(THE DATA Opens)
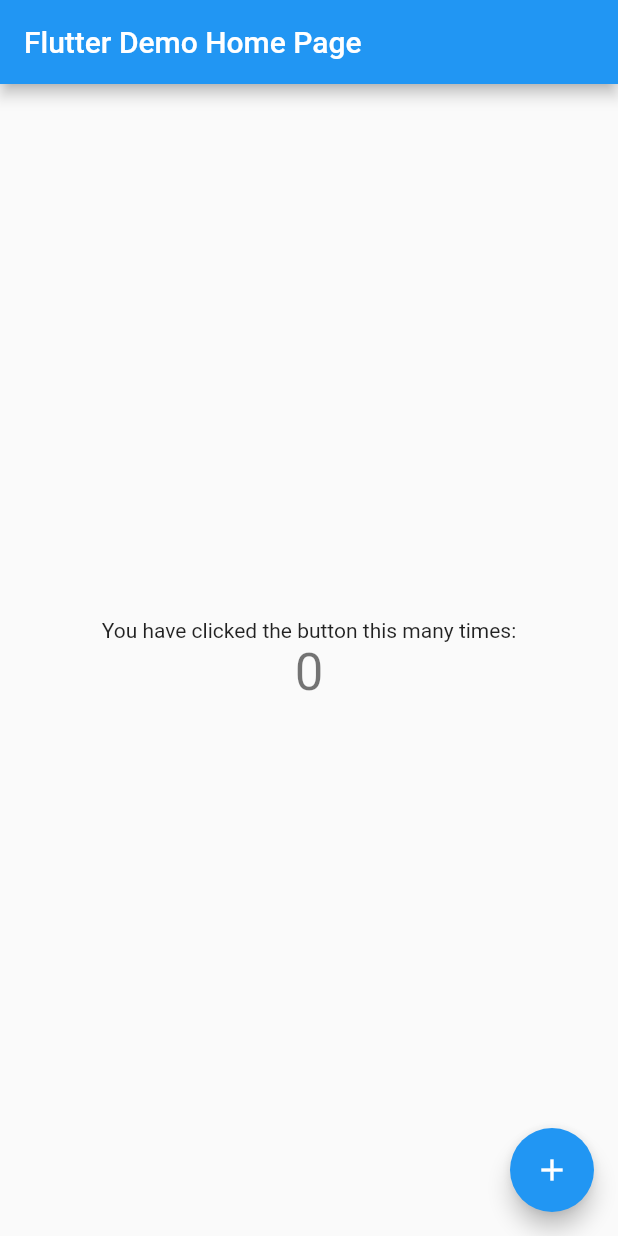
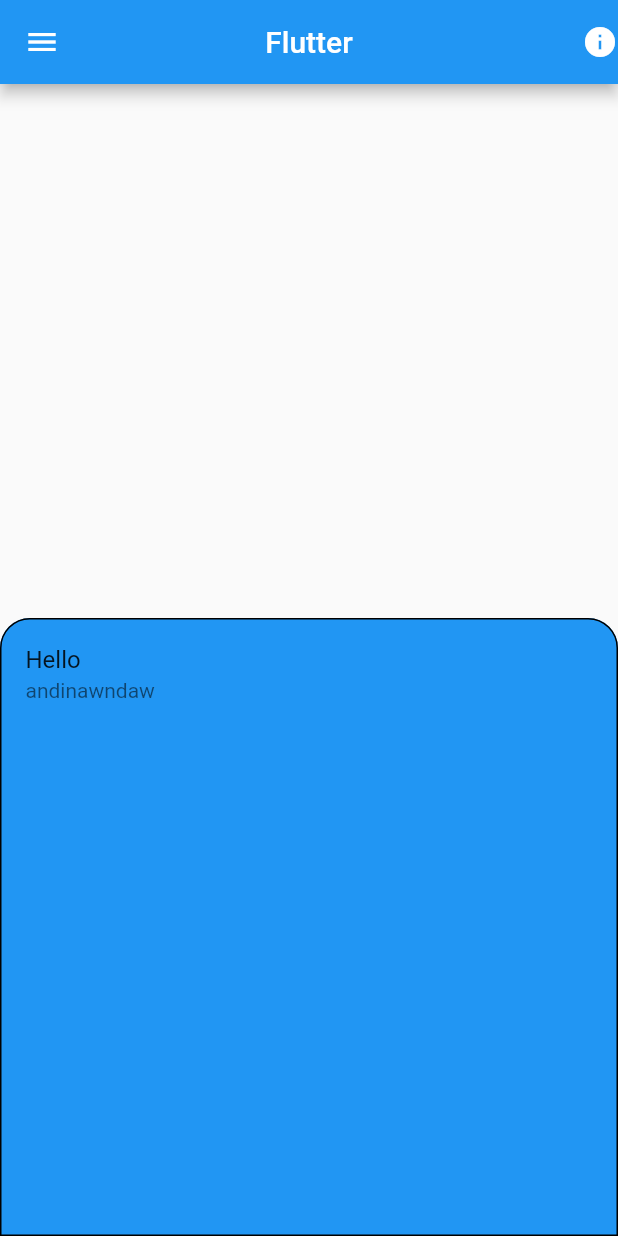
Before and after one commit to WingiM/test_flutter_app, a Flutter app: the screen it shows after launch, on a phone screen of 412 x 824 dp. Run offline on Flutter 3.47's test engine with Material 2 defaults, Android fonts, the phone set to English and light mode, and no system bars.

Commit message:
11.02 lesson

```diff
--- /dev/null
+++ b/lib/authPage.dart
@@ -0,0 +1,38 @@
+import 'package:flutter/material.dart';
+import 'package:flutter/src/widgets/framework.dart';
+import 'package:flutter/src/widgets/placeholder.dart';
+
+String name = "Flutter";
+
+class AuthPage extends StatelessWidget {
+  const AuthPage({super.key});
+
+  Widget auth(BuildContext context) {
+    return Container();
+  }
+
+  @override
+  Widget build(BuildContext context) {
+    return Scaffold(
+      appBar: AppBar(
+        title: Text(name),
+        centerTitle: true,
+        actions: const [Icon(Icons.info)],
+      ),
+      drawer: const Drawer(),
+      body: auth(context),
+      bottomNavigationBar: SizedBox(
+        height: MediaQuery.of(context).size.height * 0.5,
+        child: const ListTile(
+          shape: OutlineInputBorder(
+              borderRadius: BorderRadius.vertical(
+            top: Radius.circular(20),
+          )),
+          tileColor: Colors.blue,
+          title: Text("Hello"),
+          subtitle: Text("andinawndaw"),
+        ),
+      ),
+    );
+  }
+}
--- a/lib/main.dart
+++ b/lib/main.dart
@@ -1,115 +1,18 @@
 import 'package:flutter/material.dart';
+import 'package:test_flutter_app/authPage.dart';
 
 void main() {
-  runApp(const MyApp());
+  runApp(AppThemeMaterial());
 }
 
-class MyApp extends StatelessWidget {
-  const MyApp({super.key});
+class AppThemeMaterial extends StatelessWidget {
+  const AppThemeMaterial({super.key});
 
-  // This widget is the root of your application.
   @override
   Widget build(BuildContext context) {
-    return MaterialApp(
-      title: 'Flutter Demo',
-      theme: ThemeData(
-        // This is the theme of your application.
-        //
-        // Try running your application with "flutter run". You'll see the
-        // application has a blue toolbar. Then, without quitting the app, try
-        // changing the primarySwatch below to Colors.green and then invoke
-        // "hot reload" (press "r" in the console where you ran "flutter run",
-        // or simply save your changes to "hot reload" in a Flutter IDE).
-        // Notice that the counter didn't reset back to zero; the application
-        // is not restarted.
-        primarySwatch: Colors.blue,
-      ),
-      home: const MyHomePage(title: 'Flutter Demo Home Page'),
+    return const MaterialApp(
+      home: AuthPage(),
+      debugShowCheckedModeBanner: false,
     );
   }
 }
-
-class MyHomePage extends StatefulWidget {
-  const MyHomePage({super.key, required this.title});
-
-  // This widget is the home page of your application. It is stateful, meaning
-  // that it has a State object (defined below) that contains fields that affect
-  // how it looks.
-
-  // This class is the configuration for the state. It holds the values (in this
-  // case the title) provided by the parent (in this case the App widget) and
-  // used by the build method of the State. Fields in a Widget subclass are
-  // always marked "final".
-
-  final String title;
-
-  @override
-  State<MyHomePage> createState() => _MyHomePageState();
-}
-
-class _MyHomePageState extends State<MyHomePage> {
-  int _counter = 0;
-
-  void _incrementCounter() {
-    setState(() {
-      // This call to setState tells the Flutter framework that something has
-      // changed in this State, which causes it to rerun the build method below
-      // so that the display can reflect the updated values. If we changed
-      // _counter without calling setState(), then the build method would not be
-      // called again, and so nothing would appear to happen.
-      _counter++;
-    });
-  }
-
-  @override
-  Widget build(BuildContext context) {
-    // This method is rerun every time setState is called, for instance as done
-    // by the _incrementCounter method above.
-    //
-    // The Flutter framework has been optimized to make rerunning build methods
-    // fast, so that you can just rebuild anything that needs updating rather
-    // than having to individually change instances of widgets.
-    return Scaffold(
-      appBar: AppBar(
-        // Here we take the value from the MyHomePage object that was created by
-        // the App.build method, and use it to set our appbar title.
-        title: Text(widget.title),
-      ),
-      body: Center(
-        // Center is a layout widget. It takes a single child and positions it
-        // in the middle of the parent.
-        child: Column(
-          // Column is also a layout widget. It takes a list of children and
-          // arranges them vertically. By default, it sizes itself to fit its
-          // children horizontally, and tries to be as tall as its parent.
-          //
-          // Invoke "debug painting" (press "p" in the console, choose the
-          // "Toggle Debug Paint" action from the Flutter Inspector in Android
-          // Studio, or the "Toggle Debug Paint" command in Visual Studio Code)
-          // to see the wireframe for each widget.
-          //
-          // Column has various properties to control how it sizes itself and
-          // how it positions its children. Here we use mainAxisAlignment to
-          // center the children vertically; the main axis here is the vertical
-          // axis because Columns are vertical (the cross axis would be
-          // horizontal).
-          mainAxisAlignment: MainAxisAlignment.center,
-          children: <Widget>[
-            const Text(
-              'You have clicked the button this many times:',
-            ),
-            Text(
-              '$_counter',
-              style: Theme.of(context).textTheme.headlineMedium,
-            ),
-          ],
-        ),
-      ),
-      floatingActionButton: FloatingActionButton(
-        onPressed: _incrementCounter,
-        tooltip: 'Increment',
-        child: const Icon(Icons.add),
-      ), // This trailing comma makes auto-formatting nicer for build methods.
-    );
-  }
-}
```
(THE DATA Closes)
ASSIGNMENT: Pull out all lines containing the word "BuildContext" from the entries above.

SOLUTION TO THIS TASK:
+  Widget auth(BuildContext context) {
+  Widget build(BuildContext context) {
   Widget build(BuildContext context) {
-  Widget build(BuildContext context) {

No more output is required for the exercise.